[[ RECORDS FOR THIS TASK open ]]

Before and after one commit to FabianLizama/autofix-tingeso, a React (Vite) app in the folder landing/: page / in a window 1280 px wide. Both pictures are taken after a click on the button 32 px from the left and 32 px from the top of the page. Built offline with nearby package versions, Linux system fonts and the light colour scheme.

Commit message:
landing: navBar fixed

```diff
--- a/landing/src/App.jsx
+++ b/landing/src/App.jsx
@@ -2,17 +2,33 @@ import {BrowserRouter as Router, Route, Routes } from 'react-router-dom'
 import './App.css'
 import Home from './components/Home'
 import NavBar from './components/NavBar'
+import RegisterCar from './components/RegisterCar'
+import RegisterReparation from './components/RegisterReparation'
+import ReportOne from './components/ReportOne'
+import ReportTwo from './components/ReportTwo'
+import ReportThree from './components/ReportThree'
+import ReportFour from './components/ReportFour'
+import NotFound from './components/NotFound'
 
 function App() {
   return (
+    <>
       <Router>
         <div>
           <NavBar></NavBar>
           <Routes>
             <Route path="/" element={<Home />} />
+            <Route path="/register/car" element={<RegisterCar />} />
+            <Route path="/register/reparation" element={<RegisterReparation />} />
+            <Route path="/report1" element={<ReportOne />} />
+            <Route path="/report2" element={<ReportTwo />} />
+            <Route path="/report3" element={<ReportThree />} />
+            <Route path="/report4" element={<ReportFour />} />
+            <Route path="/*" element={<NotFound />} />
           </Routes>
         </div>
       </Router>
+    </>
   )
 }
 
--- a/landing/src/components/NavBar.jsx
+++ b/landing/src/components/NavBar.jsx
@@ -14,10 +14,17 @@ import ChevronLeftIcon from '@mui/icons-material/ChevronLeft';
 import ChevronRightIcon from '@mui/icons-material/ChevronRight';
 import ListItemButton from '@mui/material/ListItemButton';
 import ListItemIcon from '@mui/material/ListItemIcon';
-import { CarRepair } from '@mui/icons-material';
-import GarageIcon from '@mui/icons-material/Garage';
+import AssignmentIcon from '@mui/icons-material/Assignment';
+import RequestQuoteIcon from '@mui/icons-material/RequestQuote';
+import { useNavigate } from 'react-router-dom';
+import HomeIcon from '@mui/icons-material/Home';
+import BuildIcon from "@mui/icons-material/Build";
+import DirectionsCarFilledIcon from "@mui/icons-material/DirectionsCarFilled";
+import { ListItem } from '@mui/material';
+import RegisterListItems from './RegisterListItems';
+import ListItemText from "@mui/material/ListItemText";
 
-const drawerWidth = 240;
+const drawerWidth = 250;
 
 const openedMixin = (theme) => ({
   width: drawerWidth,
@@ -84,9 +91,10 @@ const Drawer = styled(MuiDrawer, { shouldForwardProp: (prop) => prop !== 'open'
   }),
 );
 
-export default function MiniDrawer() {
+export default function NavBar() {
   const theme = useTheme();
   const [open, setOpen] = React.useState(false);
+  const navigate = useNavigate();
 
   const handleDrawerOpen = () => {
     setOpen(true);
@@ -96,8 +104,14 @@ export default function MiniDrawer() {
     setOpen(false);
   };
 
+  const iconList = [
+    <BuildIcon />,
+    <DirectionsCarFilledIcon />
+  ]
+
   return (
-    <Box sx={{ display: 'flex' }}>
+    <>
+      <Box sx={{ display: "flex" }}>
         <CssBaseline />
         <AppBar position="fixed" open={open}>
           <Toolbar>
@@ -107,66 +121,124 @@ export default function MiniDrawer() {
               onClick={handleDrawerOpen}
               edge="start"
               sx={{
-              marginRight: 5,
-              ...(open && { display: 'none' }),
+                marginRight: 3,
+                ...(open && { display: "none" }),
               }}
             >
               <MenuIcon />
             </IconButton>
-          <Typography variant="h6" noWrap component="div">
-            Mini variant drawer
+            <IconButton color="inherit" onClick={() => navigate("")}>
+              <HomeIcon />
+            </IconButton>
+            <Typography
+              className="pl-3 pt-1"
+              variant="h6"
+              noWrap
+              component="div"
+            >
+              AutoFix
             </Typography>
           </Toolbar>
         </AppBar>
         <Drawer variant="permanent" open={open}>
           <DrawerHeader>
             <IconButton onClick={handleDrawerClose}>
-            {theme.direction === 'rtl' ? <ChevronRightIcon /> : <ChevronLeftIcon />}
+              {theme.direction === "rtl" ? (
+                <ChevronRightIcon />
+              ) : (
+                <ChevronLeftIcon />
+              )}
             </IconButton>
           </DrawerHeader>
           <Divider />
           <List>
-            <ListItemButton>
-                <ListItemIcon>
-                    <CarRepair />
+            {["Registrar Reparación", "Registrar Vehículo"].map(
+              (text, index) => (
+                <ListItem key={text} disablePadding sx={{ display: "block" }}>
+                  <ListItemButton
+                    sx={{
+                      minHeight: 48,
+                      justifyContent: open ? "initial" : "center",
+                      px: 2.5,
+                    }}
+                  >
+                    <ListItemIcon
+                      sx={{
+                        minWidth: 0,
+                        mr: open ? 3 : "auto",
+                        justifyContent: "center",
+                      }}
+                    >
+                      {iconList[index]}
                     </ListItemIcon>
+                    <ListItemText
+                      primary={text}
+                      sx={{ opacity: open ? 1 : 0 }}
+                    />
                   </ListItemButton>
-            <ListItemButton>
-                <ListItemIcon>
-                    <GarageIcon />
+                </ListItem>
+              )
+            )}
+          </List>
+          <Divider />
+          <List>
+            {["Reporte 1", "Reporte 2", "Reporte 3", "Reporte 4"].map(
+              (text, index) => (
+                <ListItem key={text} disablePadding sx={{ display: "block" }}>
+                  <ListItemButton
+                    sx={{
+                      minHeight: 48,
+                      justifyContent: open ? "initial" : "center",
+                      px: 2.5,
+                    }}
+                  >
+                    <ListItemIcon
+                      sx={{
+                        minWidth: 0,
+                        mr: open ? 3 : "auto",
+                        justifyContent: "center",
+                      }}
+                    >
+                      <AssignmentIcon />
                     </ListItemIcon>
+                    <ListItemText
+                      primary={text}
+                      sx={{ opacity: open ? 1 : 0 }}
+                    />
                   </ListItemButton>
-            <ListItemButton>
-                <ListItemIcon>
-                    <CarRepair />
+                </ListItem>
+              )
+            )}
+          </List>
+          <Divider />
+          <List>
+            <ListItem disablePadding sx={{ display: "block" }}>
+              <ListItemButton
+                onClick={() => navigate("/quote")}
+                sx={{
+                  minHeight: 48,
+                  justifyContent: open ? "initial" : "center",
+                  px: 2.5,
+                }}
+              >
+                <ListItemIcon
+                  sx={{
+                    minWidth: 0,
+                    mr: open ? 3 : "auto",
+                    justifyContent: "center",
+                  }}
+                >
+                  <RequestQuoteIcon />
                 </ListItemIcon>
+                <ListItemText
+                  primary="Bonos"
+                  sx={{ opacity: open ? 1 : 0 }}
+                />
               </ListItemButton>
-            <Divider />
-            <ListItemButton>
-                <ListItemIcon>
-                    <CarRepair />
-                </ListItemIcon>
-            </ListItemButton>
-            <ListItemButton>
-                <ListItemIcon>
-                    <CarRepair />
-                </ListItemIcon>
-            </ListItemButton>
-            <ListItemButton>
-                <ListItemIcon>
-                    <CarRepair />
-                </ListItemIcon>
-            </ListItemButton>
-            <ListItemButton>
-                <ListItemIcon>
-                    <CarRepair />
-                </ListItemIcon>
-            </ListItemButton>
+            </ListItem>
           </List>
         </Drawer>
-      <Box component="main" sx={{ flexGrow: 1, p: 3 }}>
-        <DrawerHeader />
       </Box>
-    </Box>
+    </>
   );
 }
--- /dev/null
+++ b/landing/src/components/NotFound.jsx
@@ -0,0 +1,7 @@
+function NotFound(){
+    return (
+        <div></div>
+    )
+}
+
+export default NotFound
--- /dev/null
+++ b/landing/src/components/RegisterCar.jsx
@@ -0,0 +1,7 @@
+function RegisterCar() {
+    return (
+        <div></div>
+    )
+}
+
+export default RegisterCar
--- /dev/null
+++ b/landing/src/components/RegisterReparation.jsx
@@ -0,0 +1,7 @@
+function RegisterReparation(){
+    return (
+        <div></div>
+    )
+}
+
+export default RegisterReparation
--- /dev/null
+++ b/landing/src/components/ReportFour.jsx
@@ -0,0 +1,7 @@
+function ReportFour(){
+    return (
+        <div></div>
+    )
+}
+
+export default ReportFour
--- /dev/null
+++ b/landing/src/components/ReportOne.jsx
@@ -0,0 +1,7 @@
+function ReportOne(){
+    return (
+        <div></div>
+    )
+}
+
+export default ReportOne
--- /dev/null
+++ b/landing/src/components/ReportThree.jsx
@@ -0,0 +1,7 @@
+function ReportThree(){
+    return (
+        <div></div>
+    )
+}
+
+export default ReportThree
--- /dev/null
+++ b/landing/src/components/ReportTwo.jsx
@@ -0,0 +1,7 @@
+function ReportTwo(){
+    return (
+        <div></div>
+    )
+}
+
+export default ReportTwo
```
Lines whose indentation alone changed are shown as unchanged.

[[ RECORDS FOR THIS TASK closed ]]

ASSIGNMENT. Every line that holds the word "function" should be copied from the listing.

YOUR SOLUTION.
 function App() {
-export default function MiniDrawer() {
+export default function NavBar() {
@@ -96,8 +104,14 @@ export default function MiniDrawer() {
@@ -107,66 +121,124 @@ export default function MiniDrawer() {
+function NotFound(){
+function RegisterCar() {
+function RegisterReparation(){
+function ReportFour(){
+function ReportOne(){
+function ReportThree(){
+function ReportTwo(){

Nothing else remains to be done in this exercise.